Task objective —
Each line of the data holding "NVIDIA" should be found and copied.

Data provided —
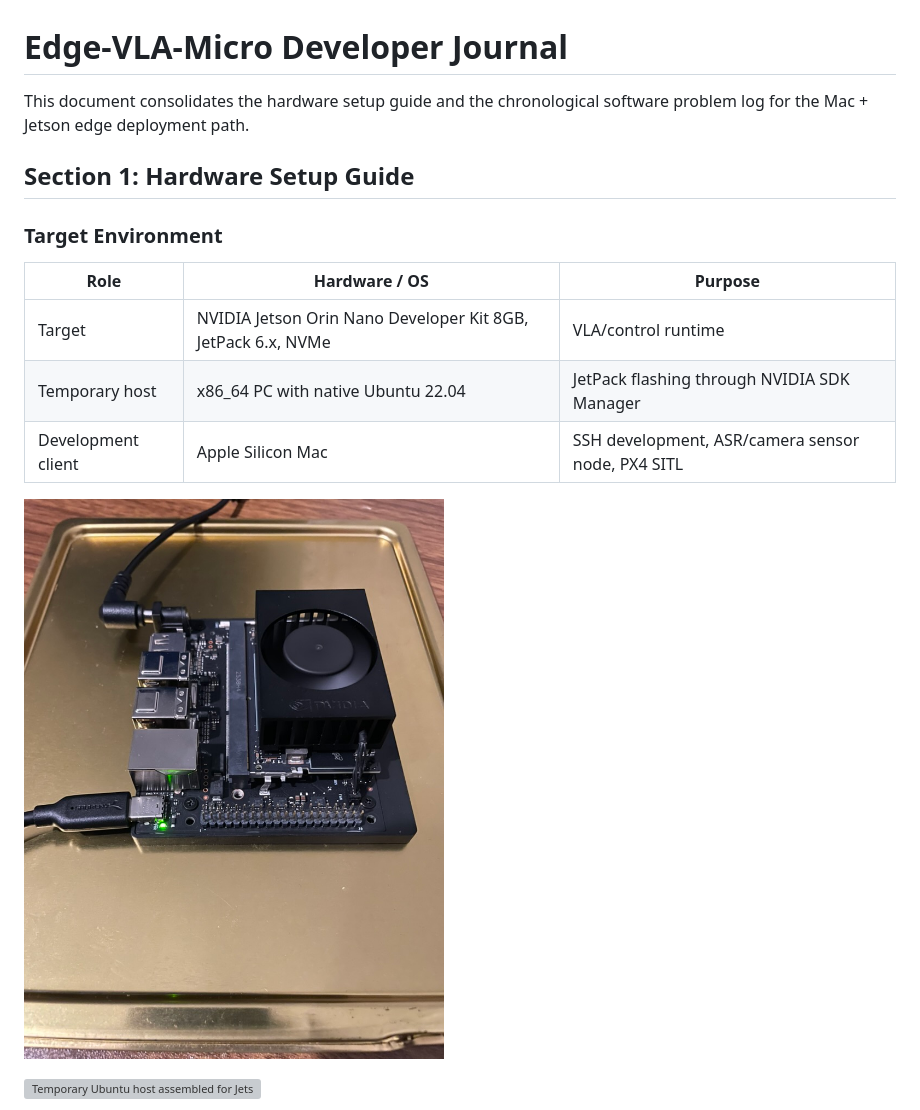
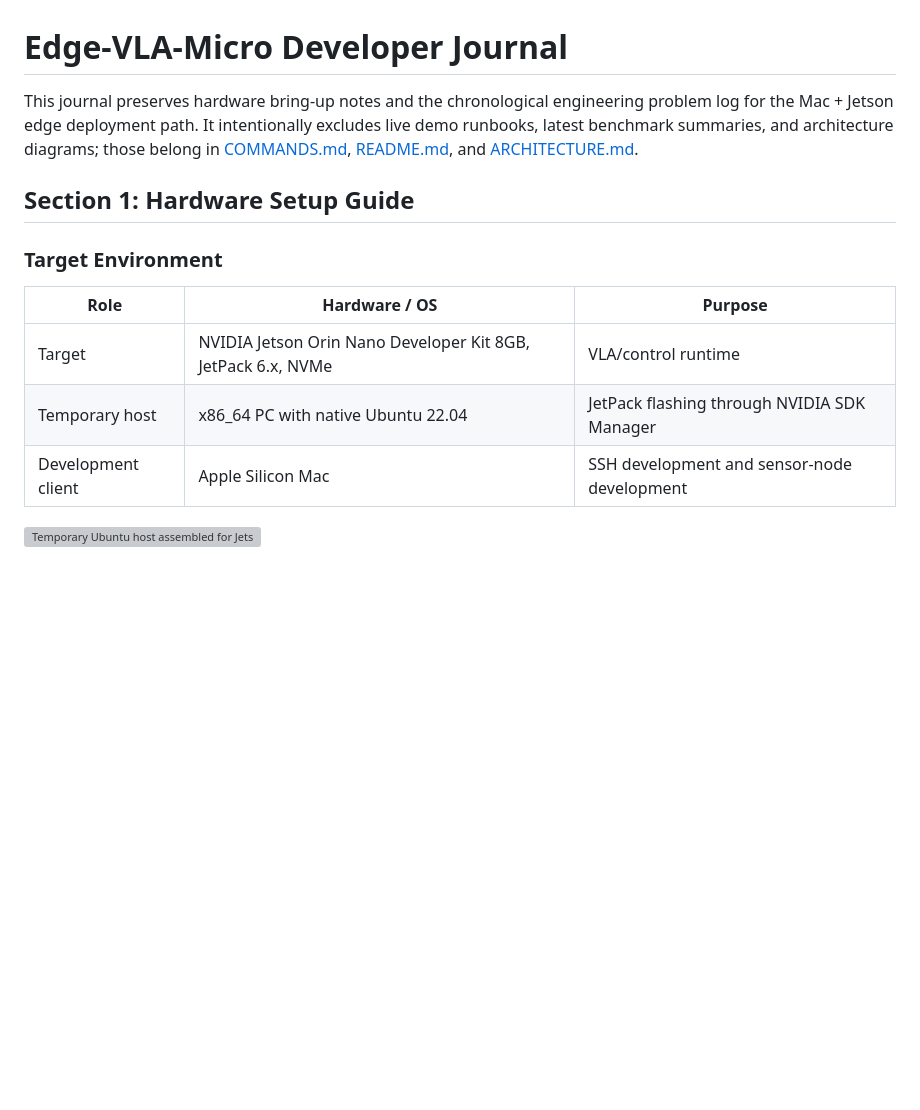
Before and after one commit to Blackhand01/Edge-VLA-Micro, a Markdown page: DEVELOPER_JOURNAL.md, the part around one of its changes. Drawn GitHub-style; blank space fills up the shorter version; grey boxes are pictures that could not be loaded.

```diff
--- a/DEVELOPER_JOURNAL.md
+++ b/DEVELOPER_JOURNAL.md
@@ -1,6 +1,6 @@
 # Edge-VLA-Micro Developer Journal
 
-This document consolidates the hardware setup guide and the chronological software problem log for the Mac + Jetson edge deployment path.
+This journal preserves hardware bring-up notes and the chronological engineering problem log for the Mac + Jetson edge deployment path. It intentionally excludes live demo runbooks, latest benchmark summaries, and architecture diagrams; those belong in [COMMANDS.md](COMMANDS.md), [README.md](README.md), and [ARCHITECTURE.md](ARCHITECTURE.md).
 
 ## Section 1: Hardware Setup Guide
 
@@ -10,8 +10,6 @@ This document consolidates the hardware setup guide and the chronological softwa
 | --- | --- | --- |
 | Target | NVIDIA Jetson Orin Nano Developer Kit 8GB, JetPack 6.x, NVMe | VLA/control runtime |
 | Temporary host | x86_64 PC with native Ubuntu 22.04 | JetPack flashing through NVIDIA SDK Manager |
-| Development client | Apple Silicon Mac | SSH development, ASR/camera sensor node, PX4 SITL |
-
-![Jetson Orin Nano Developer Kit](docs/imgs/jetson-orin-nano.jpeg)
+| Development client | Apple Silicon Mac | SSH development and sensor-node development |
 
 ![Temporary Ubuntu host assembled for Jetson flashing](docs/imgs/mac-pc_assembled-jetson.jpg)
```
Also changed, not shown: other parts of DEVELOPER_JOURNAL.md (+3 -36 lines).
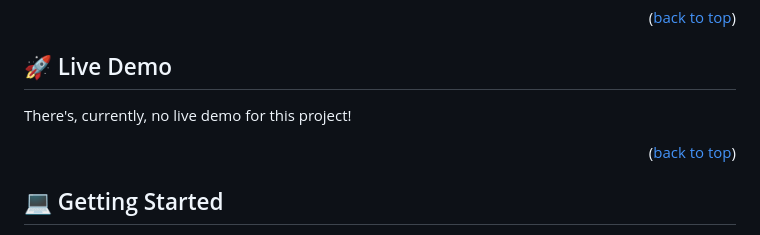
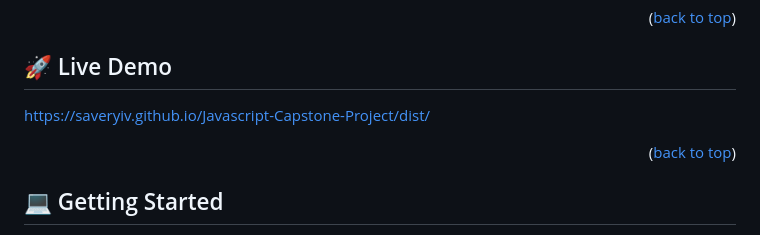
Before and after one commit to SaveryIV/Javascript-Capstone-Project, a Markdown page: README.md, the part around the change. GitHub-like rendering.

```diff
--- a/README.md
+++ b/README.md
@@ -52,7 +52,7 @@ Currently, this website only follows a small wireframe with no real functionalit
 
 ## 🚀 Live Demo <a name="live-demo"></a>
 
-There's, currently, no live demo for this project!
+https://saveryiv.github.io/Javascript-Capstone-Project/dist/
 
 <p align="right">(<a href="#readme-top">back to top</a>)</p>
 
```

* * *

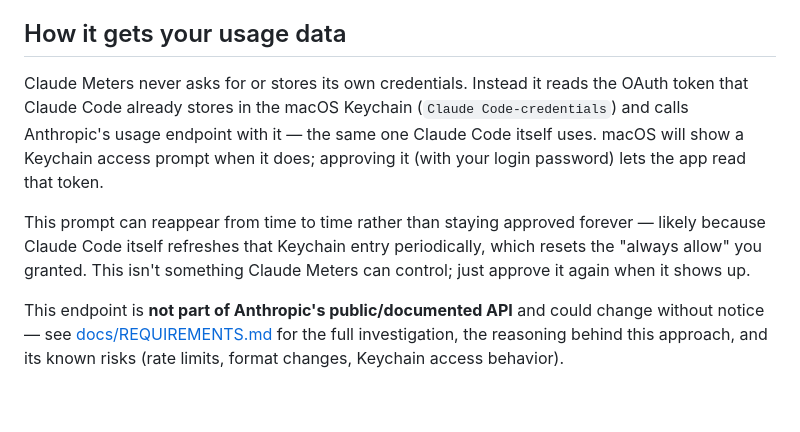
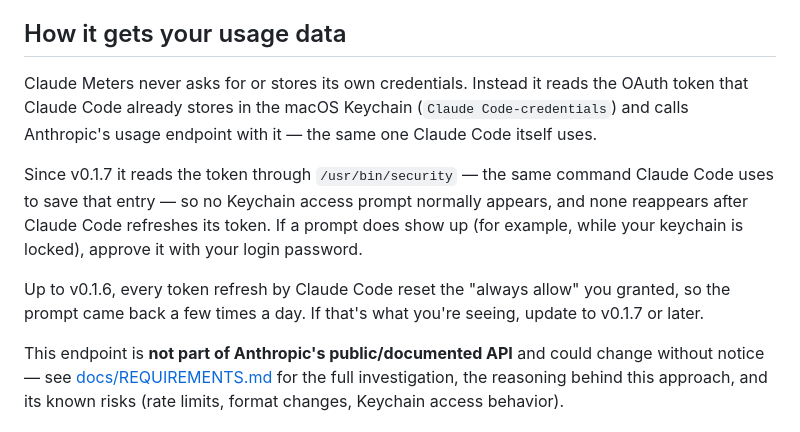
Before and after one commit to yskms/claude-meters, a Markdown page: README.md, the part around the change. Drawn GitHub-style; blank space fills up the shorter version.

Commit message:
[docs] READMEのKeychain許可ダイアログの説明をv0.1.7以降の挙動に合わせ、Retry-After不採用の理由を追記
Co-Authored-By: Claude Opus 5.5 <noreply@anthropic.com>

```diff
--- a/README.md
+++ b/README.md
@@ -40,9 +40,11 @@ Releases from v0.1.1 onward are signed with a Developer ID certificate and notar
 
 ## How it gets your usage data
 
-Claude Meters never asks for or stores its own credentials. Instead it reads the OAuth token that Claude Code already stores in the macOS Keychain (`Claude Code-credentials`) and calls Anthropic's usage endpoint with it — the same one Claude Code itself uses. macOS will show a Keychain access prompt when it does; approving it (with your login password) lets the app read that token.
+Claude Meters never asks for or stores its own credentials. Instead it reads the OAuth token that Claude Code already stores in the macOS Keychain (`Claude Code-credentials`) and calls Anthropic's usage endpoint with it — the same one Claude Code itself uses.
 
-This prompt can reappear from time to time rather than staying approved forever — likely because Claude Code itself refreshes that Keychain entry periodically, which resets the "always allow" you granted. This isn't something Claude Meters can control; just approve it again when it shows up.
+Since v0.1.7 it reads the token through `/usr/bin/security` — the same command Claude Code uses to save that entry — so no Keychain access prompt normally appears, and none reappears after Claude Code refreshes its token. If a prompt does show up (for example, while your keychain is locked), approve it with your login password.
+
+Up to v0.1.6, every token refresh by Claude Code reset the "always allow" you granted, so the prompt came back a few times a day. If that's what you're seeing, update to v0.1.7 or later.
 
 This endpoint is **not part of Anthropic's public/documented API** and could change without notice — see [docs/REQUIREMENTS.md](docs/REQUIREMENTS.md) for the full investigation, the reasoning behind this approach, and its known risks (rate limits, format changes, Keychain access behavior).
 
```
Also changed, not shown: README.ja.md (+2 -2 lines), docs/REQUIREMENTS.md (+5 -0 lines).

Task solution —
 | Target | NVIDIA Jetson Orin Nano Developer Kit 8GB, JetPack 6.x, NVMe | VLA/control runtime |
 | Temporary host | x86_64 PC with native Ubuntu 22.04 | JetPack flashing through NVIDIA SDK Manager |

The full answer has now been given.